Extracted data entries
*-*-*

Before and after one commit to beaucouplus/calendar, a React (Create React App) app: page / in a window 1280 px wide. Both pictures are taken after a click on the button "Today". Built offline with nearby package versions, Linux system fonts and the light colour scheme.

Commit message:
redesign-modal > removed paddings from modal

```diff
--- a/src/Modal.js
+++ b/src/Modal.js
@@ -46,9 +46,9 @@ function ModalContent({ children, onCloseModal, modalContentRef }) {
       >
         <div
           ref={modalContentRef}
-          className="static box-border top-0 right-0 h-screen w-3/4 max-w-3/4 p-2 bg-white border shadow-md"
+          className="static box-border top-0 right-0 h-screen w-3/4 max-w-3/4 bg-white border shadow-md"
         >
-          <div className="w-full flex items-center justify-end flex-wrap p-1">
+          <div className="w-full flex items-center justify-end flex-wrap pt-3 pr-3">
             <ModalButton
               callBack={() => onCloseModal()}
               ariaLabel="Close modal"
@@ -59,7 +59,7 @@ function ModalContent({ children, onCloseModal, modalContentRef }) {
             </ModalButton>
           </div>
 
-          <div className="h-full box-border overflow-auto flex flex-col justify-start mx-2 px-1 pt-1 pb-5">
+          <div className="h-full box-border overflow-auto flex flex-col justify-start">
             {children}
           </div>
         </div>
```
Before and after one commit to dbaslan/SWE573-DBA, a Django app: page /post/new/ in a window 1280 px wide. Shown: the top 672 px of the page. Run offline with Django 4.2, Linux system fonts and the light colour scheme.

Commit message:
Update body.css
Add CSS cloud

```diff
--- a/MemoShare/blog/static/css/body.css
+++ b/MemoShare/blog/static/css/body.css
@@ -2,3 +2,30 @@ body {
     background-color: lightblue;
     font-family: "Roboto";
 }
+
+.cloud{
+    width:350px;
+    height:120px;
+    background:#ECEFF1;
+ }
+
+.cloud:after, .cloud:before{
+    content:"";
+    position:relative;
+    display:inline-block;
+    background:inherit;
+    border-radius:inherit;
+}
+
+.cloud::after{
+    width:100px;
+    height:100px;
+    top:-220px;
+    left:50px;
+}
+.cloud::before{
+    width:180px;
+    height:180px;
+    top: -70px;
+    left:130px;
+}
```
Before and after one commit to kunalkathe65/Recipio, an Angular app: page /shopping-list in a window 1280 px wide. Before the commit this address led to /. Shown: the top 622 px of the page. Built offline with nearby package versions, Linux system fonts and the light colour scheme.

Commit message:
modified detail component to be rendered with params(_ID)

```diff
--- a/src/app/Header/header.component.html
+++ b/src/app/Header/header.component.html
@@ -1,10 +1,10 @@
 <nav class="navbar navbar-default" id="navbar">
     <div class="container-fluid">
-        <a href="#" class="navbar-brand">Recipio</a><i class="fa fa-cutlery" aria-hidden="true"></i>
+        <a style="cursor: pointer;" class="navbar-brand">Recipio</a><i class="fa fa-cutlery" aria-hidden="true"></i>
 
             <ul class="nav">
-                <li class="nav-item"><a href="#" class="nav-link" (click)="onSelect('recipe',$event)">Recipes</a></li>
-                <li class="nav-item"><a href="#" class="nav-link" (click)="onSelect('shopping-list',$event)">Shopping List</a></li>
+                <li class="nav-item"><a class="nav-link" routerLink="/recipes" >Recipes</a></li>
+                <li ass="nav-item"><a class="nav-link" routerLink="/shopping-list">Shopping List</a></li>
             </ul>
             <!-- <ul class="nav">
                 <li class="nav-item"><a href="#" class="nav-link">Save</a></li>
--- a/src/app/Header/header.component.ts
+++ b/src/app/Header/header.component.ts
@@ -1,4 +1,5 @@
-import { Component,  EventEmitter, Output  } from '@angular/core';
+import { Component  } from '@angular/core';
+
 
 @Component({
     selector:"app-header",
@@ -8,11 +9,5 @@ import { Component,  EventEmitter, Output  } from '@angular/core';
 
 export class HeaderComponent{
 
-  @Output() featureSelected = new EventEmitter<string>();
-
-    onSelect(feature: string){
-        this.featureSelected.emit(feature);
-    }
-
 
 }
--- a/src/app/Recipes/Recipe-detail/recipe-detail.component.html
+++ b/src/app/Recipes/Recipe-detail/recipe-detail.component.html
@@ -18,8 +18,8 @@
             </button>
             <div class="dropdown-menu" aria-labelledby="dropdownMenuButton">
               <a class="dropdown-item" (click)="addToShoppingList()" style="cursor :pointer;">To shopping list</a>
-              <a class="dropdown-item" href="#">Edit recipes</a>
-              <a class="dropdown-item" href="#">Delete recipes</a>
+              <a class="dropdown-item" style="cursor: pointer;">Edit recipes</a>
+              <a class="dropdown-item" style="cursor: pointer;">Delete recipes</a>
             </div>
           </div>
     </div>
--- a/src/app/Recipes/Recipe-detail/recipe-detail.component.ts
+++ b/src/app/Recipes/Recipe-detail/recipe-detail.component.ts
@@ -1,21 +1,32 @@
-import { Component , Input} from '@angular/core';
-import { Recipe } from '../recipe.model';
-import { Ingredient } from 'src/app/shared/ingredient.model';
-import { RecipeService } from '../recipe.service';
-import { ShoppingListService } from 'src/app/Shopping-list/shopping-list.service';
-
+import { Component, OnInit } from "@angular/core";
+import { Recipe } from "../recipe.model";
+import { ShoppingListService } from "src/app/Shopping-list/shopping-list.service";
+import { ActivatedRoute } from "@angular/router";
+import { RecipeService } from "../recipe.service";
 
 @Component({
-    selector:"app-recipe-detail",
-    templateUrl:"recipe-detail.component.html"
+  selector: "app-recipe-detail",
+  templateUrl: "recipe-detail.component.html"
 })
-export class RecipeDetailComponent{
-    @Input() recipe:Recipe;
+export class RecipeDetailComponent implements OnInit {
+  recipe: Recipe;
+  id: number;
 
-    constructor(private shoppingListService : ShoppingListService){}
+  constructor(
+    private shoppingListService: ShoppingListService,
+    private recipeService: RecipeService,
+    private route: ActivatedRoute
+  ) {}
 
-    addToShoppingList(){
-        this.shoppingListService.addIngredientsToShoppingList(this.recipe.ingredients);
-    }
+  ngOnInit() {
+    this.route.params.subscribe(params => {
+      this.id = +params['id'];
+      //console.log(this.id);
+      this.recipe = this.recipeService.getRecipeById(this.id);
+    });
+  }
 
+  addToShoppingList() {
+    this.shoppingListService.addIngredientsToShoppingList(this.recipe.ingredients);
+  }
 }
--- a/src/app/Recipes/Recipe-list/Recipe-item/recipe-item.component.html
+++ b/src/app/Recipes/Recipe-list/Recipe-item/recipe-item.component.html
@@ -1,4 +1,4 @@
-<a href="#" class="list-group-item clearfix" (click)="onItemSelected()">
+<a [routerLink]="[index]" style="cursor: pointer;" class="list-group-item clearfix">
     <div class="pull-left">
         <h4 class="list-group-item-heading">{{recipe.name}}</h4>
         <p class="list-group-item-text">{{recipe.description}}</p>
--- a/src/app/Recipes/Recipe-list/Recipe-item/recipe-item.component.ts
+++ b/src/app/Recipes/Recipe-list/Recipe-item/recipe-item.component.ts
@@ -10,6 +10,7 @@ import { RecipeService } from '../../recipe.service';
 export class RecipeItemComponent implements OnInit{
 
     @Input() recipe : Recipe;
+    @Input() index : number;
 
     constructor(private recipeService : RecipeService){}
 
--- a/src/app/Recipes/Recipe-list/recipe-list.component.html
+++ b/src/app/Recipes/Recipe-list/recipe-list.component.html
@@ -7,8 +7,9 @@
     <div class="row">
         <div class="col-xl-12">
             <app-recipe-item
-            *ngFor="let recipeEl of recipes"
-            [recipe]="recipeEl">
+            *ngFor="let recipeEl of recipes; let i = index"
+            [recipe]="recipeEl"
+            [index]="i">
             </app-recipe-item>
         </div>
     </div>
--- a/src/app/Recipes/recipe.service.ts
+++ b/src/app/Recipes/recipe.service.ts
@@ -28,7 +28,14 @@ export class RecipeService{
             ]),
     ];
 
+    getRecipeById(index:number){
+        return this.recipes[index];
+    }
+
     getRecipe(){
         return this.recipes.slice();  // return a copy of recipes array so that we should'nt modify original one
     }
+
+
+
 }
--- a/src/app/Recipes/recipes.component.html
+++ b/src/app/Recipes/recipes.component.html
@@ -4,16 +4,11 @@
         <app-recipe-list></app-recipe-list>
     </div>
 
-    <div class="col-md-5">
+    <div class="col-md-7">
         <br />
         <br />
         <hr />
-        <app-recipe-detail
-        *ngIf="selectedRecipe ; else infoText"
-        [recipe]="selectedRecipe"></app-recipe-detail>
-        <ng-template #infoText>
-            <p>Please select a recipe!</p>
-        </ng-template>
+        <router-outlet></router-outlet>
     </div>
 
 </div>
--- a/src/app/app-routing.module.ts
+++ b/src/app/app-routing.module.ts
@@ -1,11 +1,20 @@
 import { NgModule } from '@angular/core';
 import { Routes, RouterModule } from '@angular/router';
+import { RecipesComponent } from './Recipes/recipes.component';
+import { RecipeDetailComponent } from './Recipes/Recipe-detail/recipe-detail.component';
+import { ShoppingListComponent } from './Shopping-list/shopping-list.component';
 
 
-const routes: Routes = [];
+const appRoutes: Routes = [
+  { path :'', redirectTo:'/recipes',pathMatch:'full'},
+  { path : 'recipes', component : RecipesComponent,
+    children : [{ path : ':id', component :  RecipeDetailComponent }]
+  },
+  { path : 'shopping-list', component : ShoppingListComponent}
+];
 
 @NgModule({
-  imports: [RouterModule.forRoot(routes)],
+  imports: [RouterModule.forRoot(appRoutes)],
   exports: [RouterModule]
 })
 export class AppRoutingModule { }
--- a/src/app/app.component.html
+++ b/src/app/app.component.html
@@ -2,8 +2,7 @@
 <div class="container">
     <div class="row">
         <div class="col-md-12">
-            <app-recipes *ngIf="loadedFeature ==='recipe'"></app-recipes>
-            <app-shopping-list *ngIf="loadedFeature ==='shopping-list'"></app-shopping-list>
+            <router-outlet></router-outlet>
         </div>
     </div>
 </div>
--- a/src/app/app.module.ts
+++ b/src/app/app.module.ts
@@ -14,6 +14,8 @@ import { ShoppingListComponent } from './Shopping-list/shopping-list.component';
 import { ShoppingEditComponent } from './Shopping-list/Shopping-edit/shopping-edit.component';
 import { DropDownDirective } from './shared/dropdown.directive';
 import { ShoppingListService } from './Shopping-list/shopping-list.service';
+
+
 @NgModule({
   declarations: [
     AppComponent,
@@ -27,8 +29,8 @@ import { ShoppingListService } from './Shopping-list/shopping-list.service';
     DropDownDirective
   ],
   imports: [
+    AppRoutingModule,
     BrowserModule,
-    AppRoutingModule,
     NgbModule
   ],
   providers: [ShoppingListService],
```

*-*-*

YOUR TASK
Every line in the records above with the string "navbar" in it should be shown.

RESULT OF THIS EXERCISE
 <nav class="navbar navbar-default" id="navbar">
-        <a href="#" class="navbar-brand">Recipio</a><i class="fa fa-cutlery" aria-hidden="true"></i>
+        <a style="cursor: pointer;" class="navbar-brand">Recipio</a><i class="fa fa-cutlery" aria-hidden="true"></i>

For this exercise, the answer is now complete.